Iran’s supreme leader, Ayatollah Ali Khamenei, said the “abominable” and “cowardly” killing was committed “with the planning or support of the intelligence services of the CIA and Mossad” of the United States and Israel. He said in a statement his country would “continue with determination” its nuclear activities, which Western governments suspect mask a drive for a weapons capability despite Tehran’s repeated denials.

Some media close to Iran’s conservatives have called for “retaliation” against Israeli officials. The Iranian government has demanded the U.N. Security Council condemn the “terrorist” killing. The U.S. has strongly denied it had anything to do with the assassination, although Defense Secretary Leon Panetta said: “We have some ideas as to who might be involved.”

The prime suspect is widely seen as Israel, as it was in the murders of three other Iranian scientists in similar circumstances over the past two years. Israel, though, has a policy of not commenting on intelligence matters, although a military spokesman, Brig. Gen. Yoav Mordechai, on his official Facebook page said: “I am definitely not shedding a tear” over Ahmadi Roshan’s killing.

Israeli media also highlighted comments just before the attack by the Israeli chief of General Staff, Lt. Gen. Benny Gantz, who said 2012 would see “things which happen to them [the Iranians] in an unnatural way.” Iran’s government has written a letter demanding U.N. Security Council condemnation of the assassination, which it said was backed by unnamed “foreign quarters.” On whether Israel was involved in the Jan. 11 assassination, President Shimon Peres told CNN Jan. 13, “Not to the best of my knowledge.” U.S. President Barack Obama spoke with Israeli Prime Minister Benjamin Netanyahu the day after the scientist’s murder to discuss developments in Iran.

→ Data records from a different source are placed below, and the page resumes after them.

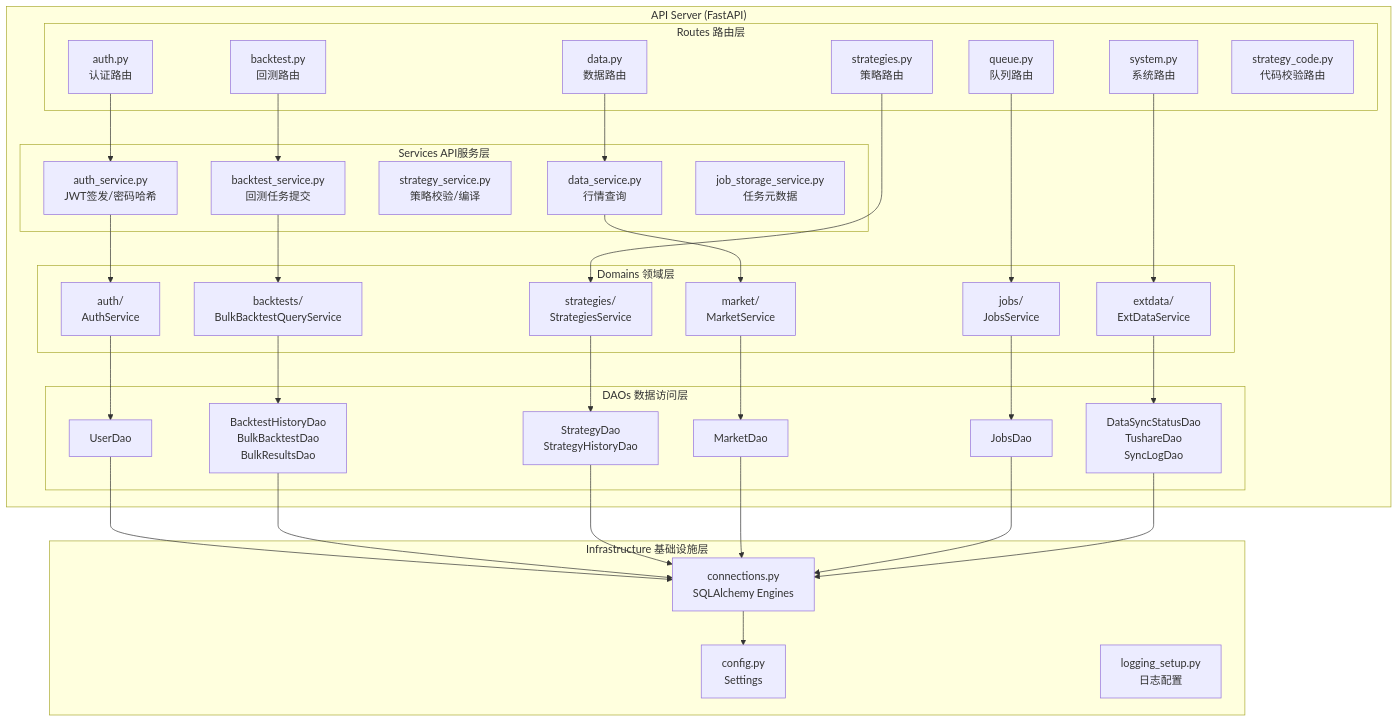
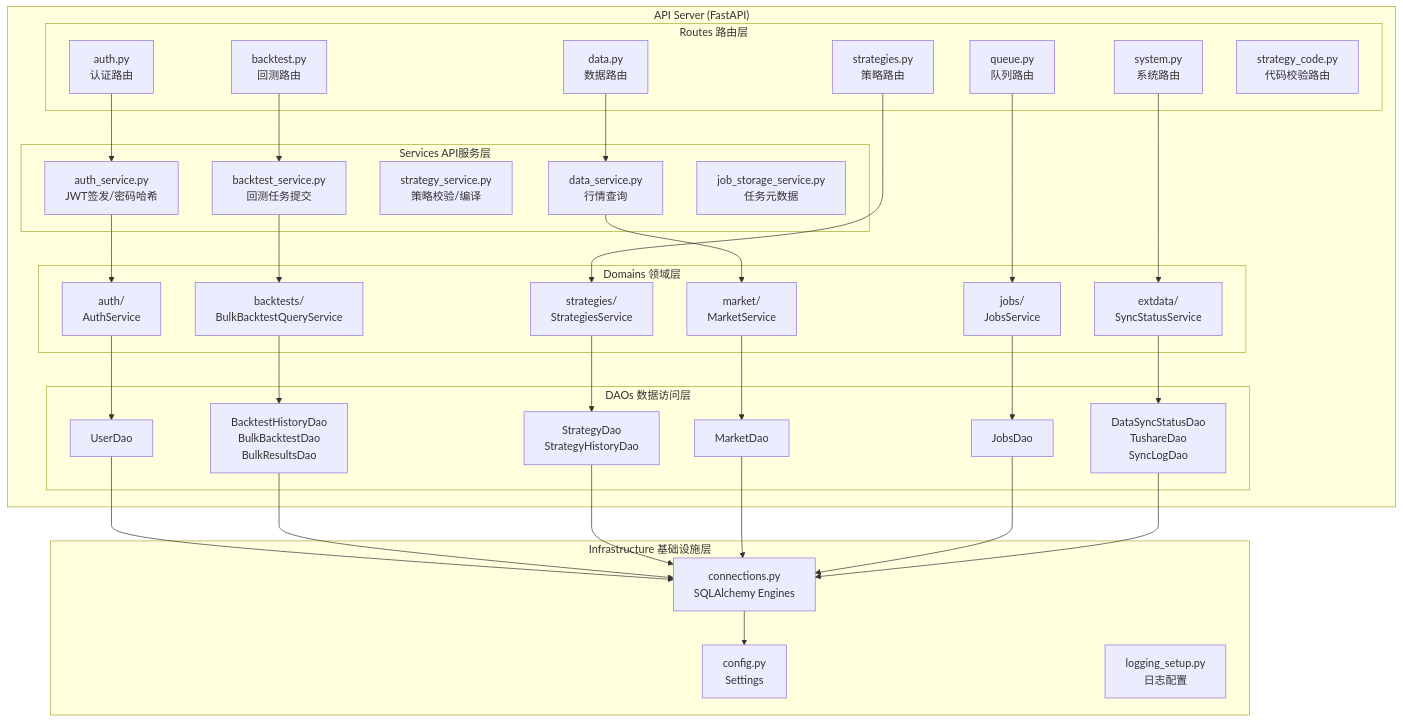
One commit to gitdshi/quantmate-docs changed the third of 24 diagrams in architecture/DETAILED_ARCHITECTURE.md. Above: the diagram before and after it, drawn with Mermaid. The commit also changed other lines of this file and 1 other file, not shown here.

````diff
--- a/architecture/DETAILED_ARCHITECTURE.md
+++ b/architecture/DETAILED_ARCHITECTURE.md
@@ -195,61 +195,61 @@
 ```mermaid
 graph TB
     subgraph "API Server (FastAPI)"
         subgraph "Routes 路由层"
             R_Auth["auth.py<br/>认证路由"]
             R_Strat["strategies.py<br/>策略路由"]
             R_BT["backtest.py<br/>回测路由"]
             R_Data["data.py<br/>数据路由"]
             R_Queue["queue.py<br/>队列路由"]
             R_Sys["system.py<br/>系统路由"]
             R_Code["strategy_code.py<br/>代码校验路由"]
         end
         
         subgraph "Services API服务层"
             S_Auth["auth_service.py<br/>JWT签发/密码哈希"]
             S_BT["backtest_service.py<br/>回测任务提交"]
             S_Strat["strategy_service.py<br/>策略校验/编译"]
             S_Data["data_service.py<br/>行情查询"]
             S_Job["job_storage_service.py<br/>任务元数据"]
         end
         
         subgraph "Domains 领域层"
             D_Auth["auth/<br/>AuthService"]
             D_BT["backtests/<br/>BulkBacktestQueryService"]
             D_Strat["strategies/<br/>StrategiesService"]
             D_Market["market/<br/>MarketService"]
             D_Jobs["jobs/<br/>JobsService"]
-            D_Ext["extdata/<br/>ExtDataService"]
+            D_Ext["extdata/<br/>SyncStatusService"]
         end
         
         subgraph "DAOs 数据访问层"
             DA_User["UserDao"]
             DA_BT["BacktestHistoryDao<br/>BulkBacktestDao<br/>BulkResultsDao"]
             DA_Strat["StrategyDao<br/>StrategyHistoryDao"]
             DA_Market["MarketDao"]
             DA_Jobs["JobsDao"]
             DA_Sync["DataSyncStatusDao<br/>TushareDao<br/>SyncLogDao"]
         end
     end
     
     subgraph "Infrastructure 基础设施层"
         Conf["config.py<br/>Settings"]
         DB["connections.py<br/>SQLAlchemy Engines"]
         Log["logging_setup.py<br/>日志配置"]
     end
     
     R_Auth --> S_Auth --> D_Auth --> DA_User
     R_Strat --> D_Strat --> DA_Strat
     R_BT --> S_BT --> D_BT --> DA_BT
     R_Data --> S_Data --> D_Market --> DA_Market
     R_Queue --> D_Jobs --> DA_Jobs
     R_Sys --> D_Ext --> DA_Sync
     
     DA_User --> DB
     DA_BT --> DB
     DA_Strat --> DB
     DA_Market --> DB
     DA_Jobs --> DB
     DA_Sync --> DB
     DB --> Conf
 ```
````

Iran buries a top scientist Tehran says was killed by Israel and the US as part of a covert campaign against its nuclear program. Both deny the accusations but a top US official says they have some ideas as to who might have been involved.